* _EXERCISE DESCRIPTION_
Print the records below exactly, and do not carry over any picture.
[DATASET EXTRACT Boundary: Start]
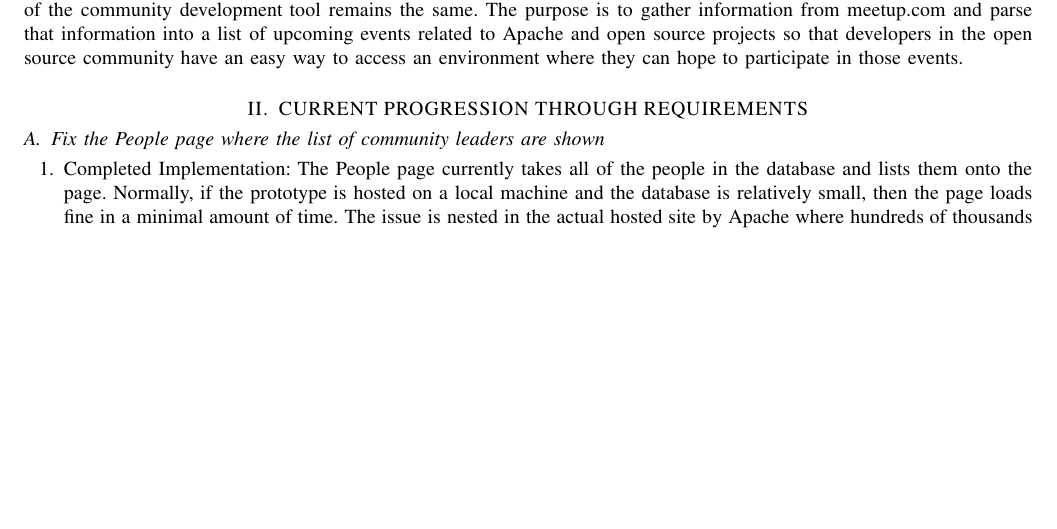
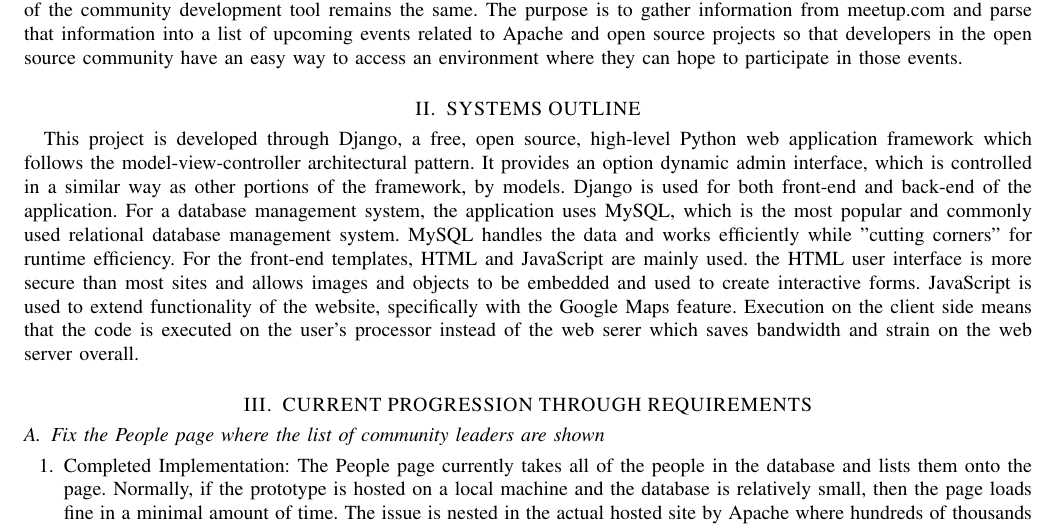
Before and after one commit to MaraJade/seniorproject, a LaTeX paper (spring_mid_final/cs462_group09_final_report.tex): part of page 2 of 20, cut so that both start at the same text, the shorter picture padded with empty space. The pictures show the PDF file spring_mid_final/cs462_group09_final_report.pdf that the author committed with the source.

Commit message:
Added Systems Outline

```diff
--- a/spring_mid_final/cs462_group09_final_report.tex
+++ b/spring_mid_final/cs462_group09_final_report.tex
@@ -136,6 +136,22 @@ meetup.com and parse that information into a list of upcoming events related to
 Apache and open source projects so that developers in the open source community
 have an easy way to access an environment where they can hope to participate in those
 events.
+
+\section{SYSTEMS OUTLINE}
+This project is developed through Django, a free, open source, high-level Python web
+application framework which follows the model-view-controller architectural pattern.
+It provides an option dynamic admin interface, which is controlled in a similar way as
+other portions of the framework, by models. Django is used for both front-end and
+back-end of the application.
+For a database management system, the application uses MySQL, which is the most popular
+and commonly used relational database management system. MySQL handles the data and works
+efficiently while "cutting corners" for runtime efficiency.
+For the front-end templates, HTML and JavaScript are mainly used. the HTML user interface
+is more secure than most sites and allows images and objects to be embedded and used to
+create interactive forms. JavaScript is used to extend functionality of the website,
+specifically with the Google Maps feature. Execution on the client side means that the
+code is executed on the user's processor instead of the web serer which saves bandwidth
+and strain on the web server overall.
 
 \section{CURRENT PROGRESSION THROUGH REQUIREMENTS}
 
```
Also changed, not shown: spring_mid_final/cs462_group09_final_report.pdf, 3 other files.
[DATASET EXTRACT Boundary: End]
* _SOLUTION TO THE EXERCISE_
Before and after one commit to MaraJade/seniorproject, a LaTeX paper (spring_mid_final/cs462_group09_final_report.tex): part of page 2 of 20, cut so that both start at the same text, the shorter picture padded with empty space. The pictures show the PDF file spring_mid_final/cs462_group09_final_report.pdf that the author committed with the source.

Commit message:
Added Systems Outline

```diff
--- a/spring_mid_final/cs462_group09_final_report.tex
+++ b/spring_mid_final/cs462_group09_final_report.tex
@@ -136,6 +136,22 @@ meetup.com and parse that information into a list of upcoming events related to
 Apache and open source projects so that developers in the open source community
 have an easy way to access an environment where they can hope to participate in those
 events.
+
+\section{SYSTEMS OUTLINE}
+This project is developed through Django, a free, open source, high-level Python web
+application framework which follows the model-view-controller architectural pattern.
+It provides an option dynamic admin interface, which is controlled in a similar way as
+other portions of the framework, by models. Django is used for both front-end and
+back-end of the application.
+For a database management system, the application uses MySQL, which is the most popular
+and commonly used relational database management system. MySQL handles the data and works
+efficiently while "cutting corners" for runtime efficiency.
+For the front-end templates, HTML and JavaScript are mainly used. the HTML user interface
+is more secure than most sites and allows images and objects to be embedded and used to
+create interactive forms. JavaScript is used to extend functionality of the website,
+specifically with the Google Maps feature. Execution on the client side means that the
+code is executed on the user's processor instead of the web serer which saves bandwidth
+and strain on the web server overall.
 
 \section{CURRENT PROGRESSION THROUGH REQUIREMENTS}
 
```
Also changed, not shown: spring_mid_final/cs462_group09_final_report.pdf, 3 other files.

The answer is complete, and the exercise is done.